Othello (The Tragedy of Othello, the Moor of Venice) is a tragedy by William Shakespeare, believed to have been written in 1603. It is based on the story Un Capitano Moro ("A Moorish Captain") by Cinthio, a disciple of Boccaccio, first published in 1565. The story revolves around its two central characters: Othello, a Moorish general in the Venetian army and his unfaithful ensign, Iago.
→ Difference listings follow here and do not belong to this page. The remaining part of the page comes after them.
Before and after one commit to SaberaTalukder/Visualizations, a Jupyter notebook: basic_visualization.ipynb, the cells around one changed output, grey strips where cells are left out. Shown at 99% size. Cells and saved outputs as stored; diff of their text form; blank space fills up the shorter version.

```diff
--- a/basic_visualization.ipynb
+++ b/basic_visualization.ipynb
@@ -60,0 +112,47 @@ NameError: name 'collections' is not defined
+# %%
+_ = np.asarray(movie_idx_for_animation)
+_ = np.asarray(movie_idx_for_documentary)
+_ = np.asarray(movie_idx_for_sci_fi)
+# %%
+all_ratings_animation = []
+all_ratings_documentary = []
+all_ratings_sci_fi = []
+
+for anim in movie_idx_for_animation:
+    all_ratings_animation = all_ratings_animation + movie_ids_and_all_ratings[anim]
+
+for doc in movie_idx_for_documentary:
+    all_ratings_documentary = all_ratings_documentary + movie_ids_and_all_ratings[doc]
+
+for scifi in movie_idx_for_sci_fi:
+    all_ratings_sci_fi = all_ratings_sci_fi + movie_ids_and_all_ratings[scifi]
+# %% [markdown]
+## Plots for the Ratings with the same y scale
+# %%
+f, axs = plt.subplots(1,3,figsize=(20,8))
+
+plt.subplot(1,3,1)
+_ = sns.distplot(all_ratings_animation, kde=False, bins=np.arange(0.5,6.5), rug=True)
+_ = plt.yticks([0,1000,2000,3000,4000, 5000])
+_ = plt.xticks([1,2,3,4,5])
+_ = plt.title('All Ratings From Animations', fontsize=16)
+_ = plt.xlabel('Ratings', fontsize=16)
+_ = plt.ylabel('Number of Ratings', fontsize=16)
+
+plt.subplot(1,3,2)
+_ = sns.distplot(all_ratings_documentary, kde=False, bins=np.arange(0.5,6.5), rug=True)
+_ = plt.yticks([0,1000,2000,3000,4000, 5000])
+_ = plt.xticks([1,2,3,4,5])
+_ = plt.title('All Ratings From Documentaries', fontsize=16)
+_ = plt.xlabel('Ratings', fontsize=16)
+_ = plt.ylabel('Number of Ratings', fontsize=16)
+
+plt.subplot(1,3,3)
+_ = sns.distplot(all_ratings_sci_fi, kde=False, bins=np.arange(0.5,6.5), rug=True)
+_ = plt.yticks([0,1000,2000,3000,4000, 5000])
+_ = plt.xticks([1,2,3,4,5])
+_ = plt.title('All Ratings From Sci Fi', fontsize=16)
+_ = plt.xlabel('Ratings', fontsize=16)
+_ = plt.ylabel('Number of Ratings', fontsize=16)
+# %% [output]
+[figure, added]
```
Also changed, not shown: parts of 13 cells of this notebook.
Given its varied and enduring themes of racism, love, jealousy, betrayal, revenge and repentance, Othello is still often performed in professional and community theatre alike, and has been the source for numerous operatic, film, and literary adaptations.
Date and context
the earliest mention of the play is found in a 1604 Revels Office account, which records that on "Hallamas Day, being the first of November
... the Kings Maiesties plaiers" performed "A Play in the Banketinghouse at Whit Hall Called The Moor of Venis." The work is attributed to "Shaxberd." The Revels account was first printed by Peter Cunningham in 1842, and, while its authenticity was once challenged, is now regarded as genuine (as authenticated by A.E. Stamp in 1930). Based on its style, the play is usually dated 1603 or 1604, but arguments have been made for dates as early as 1601 or 1602.
The play was entered into the Register of the Stationers Company on 6 October 1621, by Thomas Walkley, and was first published in quarto format by him in 1622:
"Tragœdy of Othello, The Moore of Venice. As it hath beene diuerse times acted at the Globe, and at the Black-Friers, by his Maiesties Seruants. Written by William Shakespeare. London. Printed by N. O. [Nicholas Okes] for Thomas Walkley, and are to be sold at his shop, at the Eagle and Child, in Brittans Bursse, 1622."
One year later, the play was included among the plays in the First Folio of Shakespeare's collected plays. However, the version in the Folio is rather different in length, and in wording: as the editors of the Folger edition explain: "The Folio play has about 160 lines that do not appear in the Quarto. Some of these cluster together in quite extensive passages. The Folio also lacks a scattering of about a dozen lines or part-lines that are to be found in the Quarto. These two versions also differ from each other in their readings of numerous words. Scholars differ in their explanation of these differences, and no consensus has emerged. Kerrigan suggests that the 1623 Folio version of Othello and a number of other plays may have been cleaned-up relative to the Quarto to conform with the 1606 Act to Restrain Abuses, which made it an offence 'in any Stage-play, Interlude, Shew, Maygame, or Pageant, iestingly, and prophanely [to] speake, or vse the holy Name of God, or of Christ Iesus, or of the holy Ghost, or of the Trinitie'. This is not incompatible with the suggestion that the Quarto is based on an early version of the play, whilst the Folio represents Shakespeare's revised version. It may also be that the Quarto was cut in the printing house to meet a fixed number of pages. Most modern editions are based on the longer Folio version, but often incorporate Quarto readings of words when the Folio text appears to be in error. Quartos were also published in 1630, 1655, 1681, 1695, 1699 and 1705.